—Kama Sutra 1.2.14 Of the first three, virtue is the highest goal, a secure life the second and pleasure the least important. When motives conflict, the higher ideal is to be followed. Thus, in making money virtue must not be compromised, but earning a living should take precedence over pleasure, but there are exceptions.
In childhood, Vātsyāyana says, a person should learn how to make a living; youth is the time for pleasure, and as years pass one should concentrate on living virtuously and hope to escape the cycle of rebirth. The Kama Sutra acknowledges that the senses can be dangerous: 'Just as a horse in full gallop, blinded by the energy of his own speed, pays no attention to any post or hole or ditch on the path, so two lovers, blinded by passion, in the friction of sexual battle, are caught up in their fierce energy and pay no attention to danger'(2.7.33).
Also the Buddha preached a Kama Sutra, which is located in the Atthakavagga (sutra number 1). This Kama Sutra, however, is of a very different nature as it warns against the dangers that come with the search for pleasures of the senses.

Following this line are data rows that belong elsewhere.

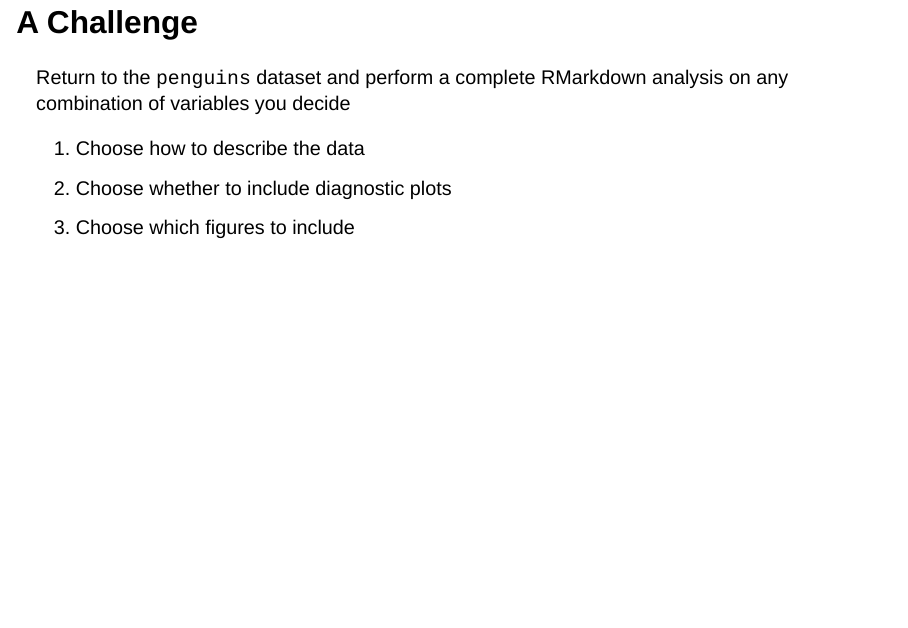
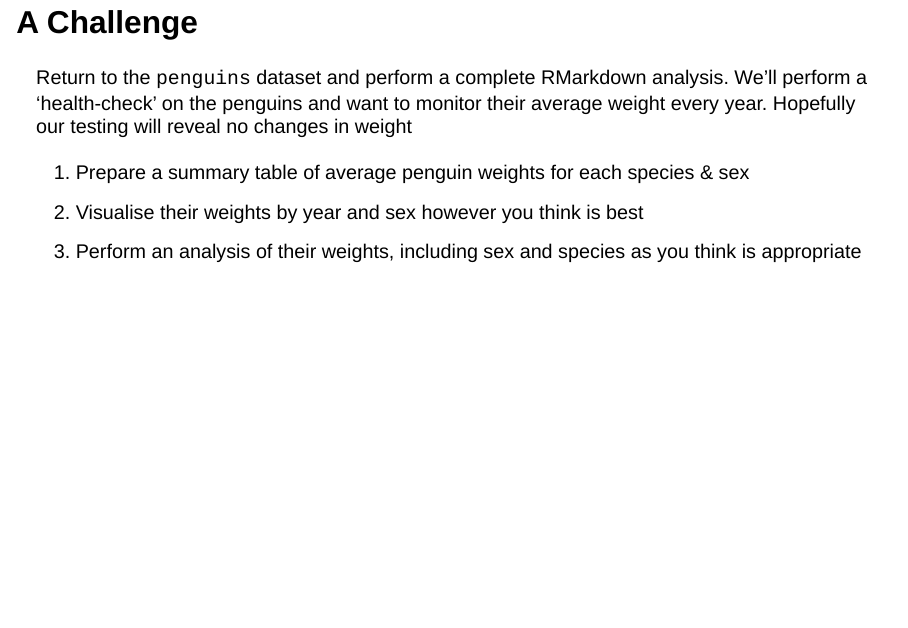
Before and after one commit to black-ochre-data-labs/RAdelaide25, a Quarto document (rmarkdown_slides.qmd): page 55 of 55. Rendered offline with R 4.5, knitr and Pandoc in place of Quarto, with nearby package versions; drawn as Slidy slides in place of the format the file asks for; some code elsewhere in the file could not run offline.

Commit message:
Updated challenge

```diff
--- a/rmarkdown_slides.qmd
+++ b/rmarkdown_slides.qmd
@@ -829,8 +829,10 @@ I learned using R scripts but now I only use these in formal packages, or if def
 
 ## A Challenge
 
-Return to the `penguins` dataset and perform a complete RMarkdown analysis on any combination of variables you decide
+Return to the `penguins` dataset and perform a complete RMarkdown analysis.
+We'll perform a 'health-check' on the penguins and want to monitor their average weight every year.
+Hopefully our testing will reveal no changes in weight
 
-1. Choose how to describe the data
-2. Choose whether to include diagnostic plots
-3. Choose which figures to include
+1. Prepare a summary table of average penguin weights for each species & sex
+2. Visualise their weights by year and sex however you think is best
+3. Perform an analysis of their weights, including sex and species as you think is appropriate
```
Also changed, not shown: rmarkdown.html, rmarkdown_slides.html.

Many in the Western world wrongly consider the Kama Sutra to be a manual for tantric sex. While sexual practices do exist within the very wide tradition of Hindu Tantra, the Kama Sutra is not a Tantric text, and does not touch upon any of the sexual rites associated with some forms of Tantric practice.